* _TASK PROMPT_: Without changing a word, return the listing below, minus its images.

* _DATA SHOWN_:
════════

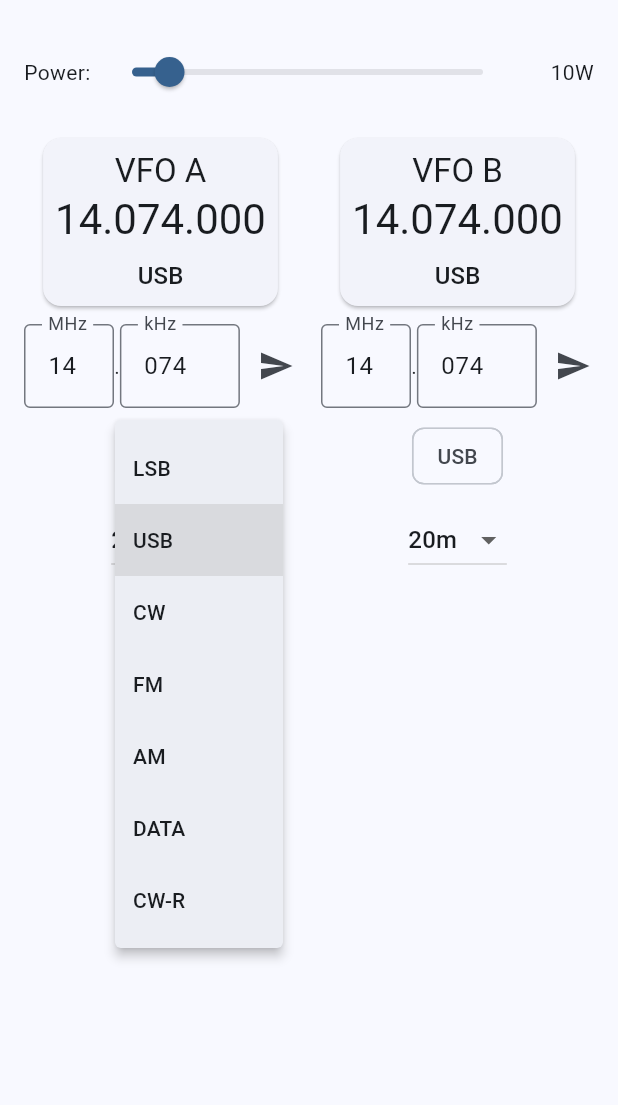
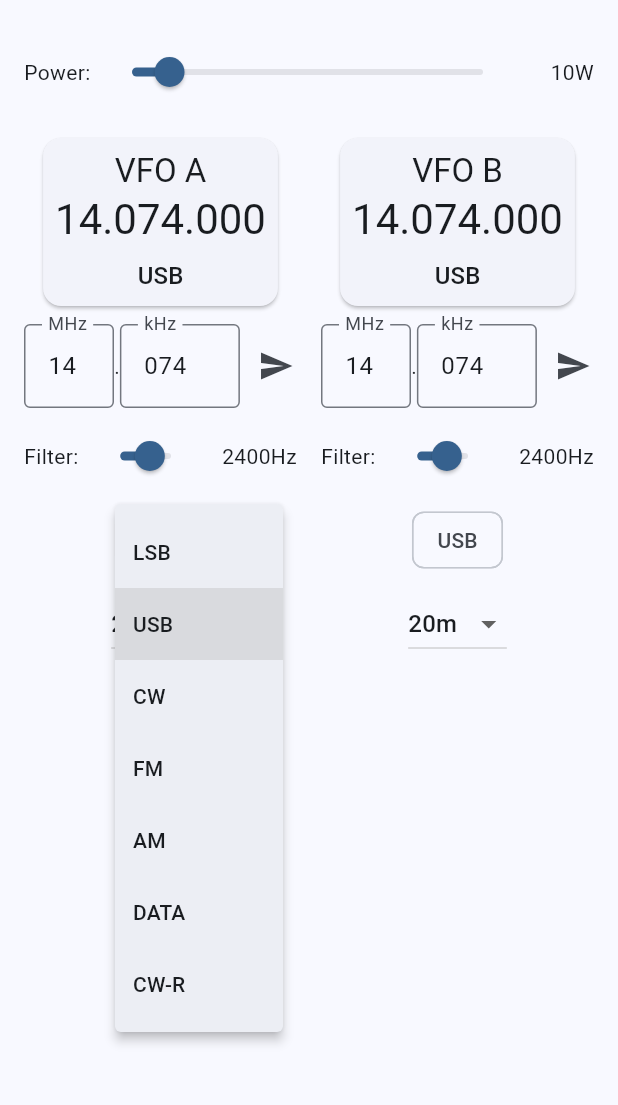
Before and after one commit to americanbwana/basic_k4_rigcontrol, a Flutter app: the screen it shows after launch, after a tap on "USB", on a phone screen of 412 x 824 dp, the part 72-1177 px from its top. Run offline on Flutter 3.47's test engine with Material 3 defaults, Android fonts, the phone set to English and light mode, and no system bars; our stand-ins replace flutter_riverpod, freezed_annotation.

Commit message:
Working on filtering.  AI used the wrong command, will fix it later

```diff
--- a/lib/features/radio/models/vfo_state.dart
+++ b/lib/features/radio/models/vfo_state.dart
@@ -9,5 +9,6 @@ class VfoState with _$VfoState {
     @Default(14074000) int frequency,
     @Default(RadioMode.usb) RadioMode mode,
     @Default(5) int band,
+    @Default(2400) int filterWidth,  // Add filter width in Hz
   }) = _VfoState;
 }
--- a/lib/features/radio/providers/radio_provider.dart
+++ b/lib/features/radio/providers/radio_provider.dart
@@ -37,7 +37,7 @@ class RadioStateNotifier extends StateNotifier<RadioState> {
   Future<void> _getInitialState() async {
     final completer = Completer<void>();
     var responsesReceived = 0;
-    const expectedResponses = 7; // FA, FB, MD, MD$, BN, BN$, PC
+    const expectedResponses = 9; // FA, FB, MD, MD$, BN, BN$, PC, SH, SH$
 
     void handleInitialResponse(String response) {
       _handleResponse(response);
@@ -56,6 +56,8 @@ class RadioStateNotifier extends StateNotifier<RadioState> {
     _service.sendCommand(RadioCommands.getBandA());
     _service.sendCommand(RadioCommands.getBandB());
     _service.sendCommand(RadioCommands.getPower());
+    _service.sendCommand(RadioCommands.getFilterWidthA());
+    _service.sendCommand(RadioCommands.getFilterWidthB());
 
     await Future.any([
       completer.future,
@@ -74,6 +76,8 @@ class RadioStateNotifier extends StateNotifier<RadioState> {
       _service.sendCommand(RadioCommands.getBandA());
       _service.sendCommand(RadioCommands.getBandB());
       _service.sendCommand(RadioCommands.getPower());
+      _service.sendCommand(RadioCommands.getFilterWidthA());
+      _service.sendCommand(RadioCommands.getFilterWidthB());
       await Future.delayed(const Duration(seconds: 1));
       return state.isConnected;
     });
@@ -82,6 +86,22 @@ class RadioStateNotifier extends StateNotifier<RadioState> {
   void setPower(int power) {
     state = state.copyWith(power: power);
     _service.sendCommand(RadioCommands.setPower(power));
+  }
+
+  void setFilterWidthA(int width) {
+    _logger.fine('Setting VFOA filter width to: $width');
+    state = state.copyWith(
+      vfoA: state.vfoA.copyWith(filterWidth: width),
+    );
+    _service.sendCommand(RadioCommands.setFilterWidthA(width));
+  }
+
+  void setFilterWidthB(int width) {
+    _logger.fine('Setting VFOB filter width to: $width');
+    state = state.copyWith(
+      vfoB: state.vfoB.copyWith(filterWidth: width),
+    );
+    _service.sendCommand(RadioCommands.setFilterWidthB(width));
   }
 
   void setFrequencyA(int frequency) {
@@ -215,6 +235,20 @@ class RadioStateNotifier extends StateNotifier<RadioState> {
       final power = RadioCommands.parsePower(response);
       _logger.fine('Power response: $response -> $power');
       state = state.copyWith(power: power);
+    } else if (response.startsWith('SH')) {
+      final width = RadioCommands.parseFilterWidth(response);
+      _logger.fine('Filter width response: $response -> $width');
+      if (response.contains('\$')) {
+        state = state.copyWith(
+          vfoB: state.vfoB.copyWith(filterWidth: width),
+        );
+        _logger.fine('Updated VFOB filter width to: ${state.vfoB.filterWidth}');
+      } else {
+        state = state.copyWith(
+          vfoA: state.vfoA.copyWith(filterWidth: width),
+        );
+        _logger.fine('Updated VFOA filter width to: ${state.vfoA.filterWidth}');
+      }
     }
   }
 
--- a/lib/features/radio/screens/radio_control_screen.dart
+++ b/lib/features/radio/screens/radio_control_screen.dart
@@ -7,6 +7,7 @@ import '../widgets/band_selector.dart';
 import '../widgets/frequency_input.dart';
 import '../widgets/connection_status.dart';
 import '../widgets/power_control.dart';
+import '../widgets/filter_control.dart';
 
 class RadioControlScreen extends ConsumerWidget {
   const RadioControlScreen({super.key});
@@ -52,6 +53,12 @@ class RadioControlScreen extends ConsumerWidget {
                           isVfoB: false,
                         ),
                         const SizedBox(height: 8),
+                        FilterControl(
+                          currentWidth: radioState.vfoA.filterWidth,
+                          onWidthChanged: (width) => ref.read(radioStateProvider.notifier).setFilterWidthA(width),
+                          isVfoB: false,
+                        ),
+                        const SizedBox(height: 8),
                         ModeSelector(
                           currentMode: radioState.vfoA.mode,
                           onModeSelected: (mode) => ref.read(radioStateProvider.notifier).setModeA(mode),
@@ -83,6 +90,12 @@ class RadioControlScreen extends ConsumerWidget {
                           isVfoB: true,
                         ),
                         const SizedBox(height: 8),
+                        FilterControl(
+                          currentWidth: radioState.vfoB.filterWidth,
+                          onWidthChanged: (width) => ref.read(radioStateProvider.notifier).setFilterWidthB(width),
+                          isVfoB: true,
+                        ),
+                        const SizedBox(height: 8),
                         ModeSelector(
                           currentMode: radioState.vfoB.mode,
                           onModeSelected: (mode) => ref.read(radioStateProvider.notifier).setModeB(mode),
--- a/lib/features/radio/services/radio_commands.dart
+++ b/lib/features/radio/services/radio_commands.dart
@@ -12,6 +12,13 @@ class RadioCommands {
     }
     return 10; // Default power
   }
+
+  // add filter width commands
+  static String getFilterWidthA() => 'SH;';
+  static String getFilterWidthB() => 'SH\$;';
+  static String setFilterWidthA(int width) => 'SH${width.toString().padLeft(4, '0')};';
+  static String setFilterWidthB(int width) => 'SH\$${width.toString().padLeft(4, '0')};';
+
   // Commands to get current state
   static String getFrequencyA() => 'FA;';
   static String getFrequencyB() => 'FB;';
@@ -39,6 +46,18 @@ class RadioCommands {
       return int.parse(freqStr);
     }
     return 0;
+  }
+
+// add filter width parsing
+  static int parseFilterWidth(String response) {
+    if (!response.endsWith(';')) {
+      response += ';';
+    }
+    final match = RegExp(r'SH[\$]?(\d+);').firstMatch(response);
+    if (match != null) {
+      return int.parse(match.group(1)!);
+    }
+    return 2400;
   }
 
   static String formatFrequency(int frequency) {
--- /dev/null
+++ b/lib/features/radio/widgets/filter_control.dart
@@ -0,0 +1,40 @@
+import 'package:flutter/material.dart';
+
+class FilterControl extends StatelessWidget {
+  final int currentWidth;
+  final Function(int) onWidthChanged;
+  final bool isVfoB;
+
+  const FilterControl({
+    super.key,
+    required this.currentWidth,
+    required this.onWidthChanged,
+    required this.isVfoB,
+  });
+
+  @override
+  Widget build(BuildContext context) {
+    return Row(
+      children: [
+        const Text('Filter: '),
+        Expanded(
+          child: Slider(
+            value: currentWidth.toDouble(),
+            min: 50,
+            max: 4000,
+            divisions: 79,
+            label: '${currentWidth}Hz',
+            onChanged: (value) => onWidthChanged(value.round()),
+          ),
+        ),
+        SizedBox(
+          width: 60,
+          child: Text(
+            '${currentWidth}Hz',
+            textAlign: TextAlign.end,
+          ),
+        ),
+      ],
+    );
+  }
+}
```
Also changed, not shown: lib/features/radio/models/vfo_state.freezed.dart, 1 other file.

════════

* _REPLY TO THE TASK_:
Before and after one commit to americanbwana/basic_k4_rigcontrol, a Flutter app: the screen it shows after launch, after a tap on "USB", on a phone screen of 412 x 824 dp, the part 72-1177 px from its top. Run offline on Flutter 3.47's test engine with Material 3 defaults, Android fonts, the phone set to English and light mode, and no system bars; our stand-ins replace flutter_riverpod, freezed_annotation.

Commit message:
Working on filtering.  AI used the wrong command, will fix it later

```diff
--- a/lib/features/radio/models/vfo_state.dart
+++ b/lib/features/radio/models/vfo_state.dart
@@ -9,5 +9,6 @@ class VfoState with _$VfoState {
     @Default(14074000) int frequency,
     @Default(RadioMode.usb) RadioMode mode,
     @Default(5) int band,
+    @Default(2400) int filterWidth,  // Add filter width in Hz
   }) = _VfoState;
 }
--- a/lib/features/radio/providers/radio_provider.dart
+++ b/lib/features/radio/providers/radio_provider.dart
@@ -37,7 +37,7 @@ class RadioStateNotifier extends StateNotifier<RadioState> {
   Future<void> _getInitialState() async {
     final completer = Completer<void>();
     var responsesReceived = 0;
-    const expectedResponses = 7; // FA, FB, MD, MD$, BN, BN$, PC
+    const expectedResponses = 9; // FA, FB, MD, MD$, BN, BN$, PC, SH, SH$
 
     void handleInitialResponse(String response) {
       _handleResponse(response);
@@ -56,6 +56,8 @@ class RadioStateNotifier extends StateNotifier<RadioState> {
     _service.sendCommand(RadioCommands.getBandA());
     _service.sendCommand(RadioCommands.getBandB());
     _service.sendCommand(RadioCommands.getPower());
+    _service.sendCommand(RadioCommands.getFilterWidthA());
+    _service.sendCommand(RadioCommands.getFilterWidthB());
 
     await Future.any([
       completer.future,
@@ -74,6 +76,8 @@ class RadioStateNotifier extends StateNotifier<RadioState> {
       _service.sendCommand(RadioCommands.getBandA());
       _service.sendCommand(RadioCommands.getBandB());
       _service.sendCommand(RadioCommands.getPower());
+      _service.sendCommand(RadioCommands.getFilterWidthA());
+      _service.sendCommand(RadioCommands.getFilterWidthB());
       await Future.delayed(const Duration(seconds: 1));
       return state.isConnected;
     });
@@ -82,6 +86,22 @@ class RadioStateNotifier extends StateNotifier<RadioState> {
   void setPower(int power) {
     state = state.copyWith(power: power);
     _service.sendCommand(RadioCommands.setPower(power));
+  }
+
+  void setFilterWidthA(int width) {
+    _logger.fine('Setting VFOA filter width to: $width');
+    state = state.copyWith(
+      vfoA: state.vfoA.copyWith(filterWidth: width),
+    );
+    _service.sendCommand(RadioCommands.setFilterWidthA(width));
+  }
+
+  void setFilterWidthB(int width) {
+    _logger.fine('Setting VFOB filter width to: $width');
+    state = state.copyWith(
+      vfoB: state.vfoB.copyWith(filterWidth: width),
+    );
+    _service.sendCommand(RadioCommands.setFilterWidthB(width));
   }
 
   void setFrequencyA(int frequency) {
@@ -215,6 +235,20 @@ class RadioStateNotifier extends StateNotifier<RadioState> {
       final power = RadioCommands.parsePower(response);
       _logger.fine('Power response: $response -> $power');
       state = state.copyWith(power: power);
+    } else if (response.startsWith('SH')) {
+      final width = RadioCommands.parseFilterWidth(response);
+      _logger.fine('Filter width response: $response -> $width');
+      if (response.contains('\$')) {
+        state = state.copyWith(
+          vfoB: state.vfoB.copyWith(filterWidth: width),
+        );
+        _logger.fine('Updated VFOB filter width to: ${state.vfoB.filterWidth}');
+      } else {
+        state = state.copyWith(
+          vfoA: state.vfoA.copyWith(filterWidth: width),
+        );
+        _logger.fine('Updated VFOA filter width to: ${state.vfoA.filterWidth}');
+      }
     }
   }
 
--- a/lib/features/radio/screens/radio_control_screen.dart
+++ b/lib/features/radio/screens/radio_control_screen.dart
@@ -7,6 +7,7 @@ import '../widgets/band_selector.dart';
 import '../widgets/frequency_input.dart';
 import '../widgets/connection_status.dart';
 import '../widgets/power_control.dart';
+import '../widgets/filter_control.dart';
 
 class RadioControlScreen extends ConsumerWidget {
   const RadioControlScreen({super.key});
@@ -52,6 +53,12 @@ class RadioControlScreen extends ConsumerWidget {
                           isVfoB: false,
                         ),
                         const SizedBox(height: 8),
+                        FilterControl(
+                          currentWidth: radioState.vfoA.filterWidth,
+                          onWidthChanged: (width) => ref.read(radioStateProvider.notifier).setFilterWidthA(width),
+                          isVfoB: false,
+                        ),
+                        const SizedBox(height: 8),
                         ModeSelector(
                           currentMode: radioState.vfoA.mode,
                           onModeSelected: (mode) => ref.read(radioStateProvider.notifier).setModeA(mode),
@@ -83,6 +90,12 @@ class RadioControlScreen extends ConsumerWidget {
                           isVfoB: true,
                         ),
                         const SizedBox(height: 8),
+                        FilterControl(
+                          currentWidth: radioState.vfoB.filterWidth,
+                          onWidthChanged: (width) => ref.read(radioStateProvider.notifier).setFilterWidthB(width),
+                          isVfoB: true,
+                        ),
+                        const SizedBox(height: 8),
                         ModeSelector(
                           currentMode: radioState.vfoB.mode,
                           onModeSelected: (mode) => ref.read(radioStateProvider.notifier).setModeB(mode),
--- a/lib/features/radio/services/radio_commands.dart
+++ b/lib/features/radio/services/radio_commands.dart
@@ -12,6 +12,13 @@ class RadioCommands {
     }
     return 10; // Default power
   }
+
+  // add filter width commands
+  static String getFilterWidthA() => 'SH;';
+  static String getFilterWidthB() => 'SH\$;';
+  static String setFilterWidthA(int width) => 'SH${width.toString().padLeft(4, '0')};';
+  static String setFilterWidthB(int width) => 'SH\$${width.toString().padLeft(4, '0')};';
+
   // Commands to get current state
   static String getFrequencyA() => 'FA;';
   static String getFrequencyB() => 'FB;';
@@ -39,6 +46,18 @@ class RadioCommands {
       return int.parse(freqStr);
     }
     return 0;
+  }
+
+// add filter width parsing
+  static int parseFilterWidth(String response) {
+    if (!response.endsWith(';')) {
+      response += ';';
+    }
+    final match = RegExp(r'SH[\$]?(\d+);').firstMatch(response);
+    if (match != null) {
+      return int.parse(match.group(1)!);
+    }
+    return 2400;
   }
 
   static String formatFrequency(int frequency) {
--- /dev/null
+++ b/lib/features/radio/widgets/filter_control.dart
@@ -0,0 +1,40 @@
+import 'package:flutter/material.dart';
+
+class FilterControl extends StatelessWidget {
+  final int currentWidth;
+  final Function(int) onWidthChanged;
+  final bool isVfoB;
+
+  const FilterControl({
+    super.key,
+    required this.currentWidth,
+    required this.onWidthChanged,
+    required this.isVfoB,
+  });
+
+  @override
+  Widget build(BuildContext context) {
+    return Row(
+      children: [
+        const Text('Filter: '),
+        Expanded(
+          child: Slider(
+            value: currentWidth.toDouble(),
+            min: 50,
+            max: 4000,
+            divisions: 79,
+            label: '${currentWidth}Hz',
+            onChanged: (value) => onWidthChanged(value.round()),
+          ),
+        ),
+        SizedBox(
+          width: 60,
+          child: Text(
+            '${currentWidth}Hz',
+            textAlign: TextAlign.end,
+          ),
+        ),
+      ],
+    );
+  }
+}
```
Also changed, not shown: lib/features/radio/models/vfo_state.freezed.dart, 1 other file.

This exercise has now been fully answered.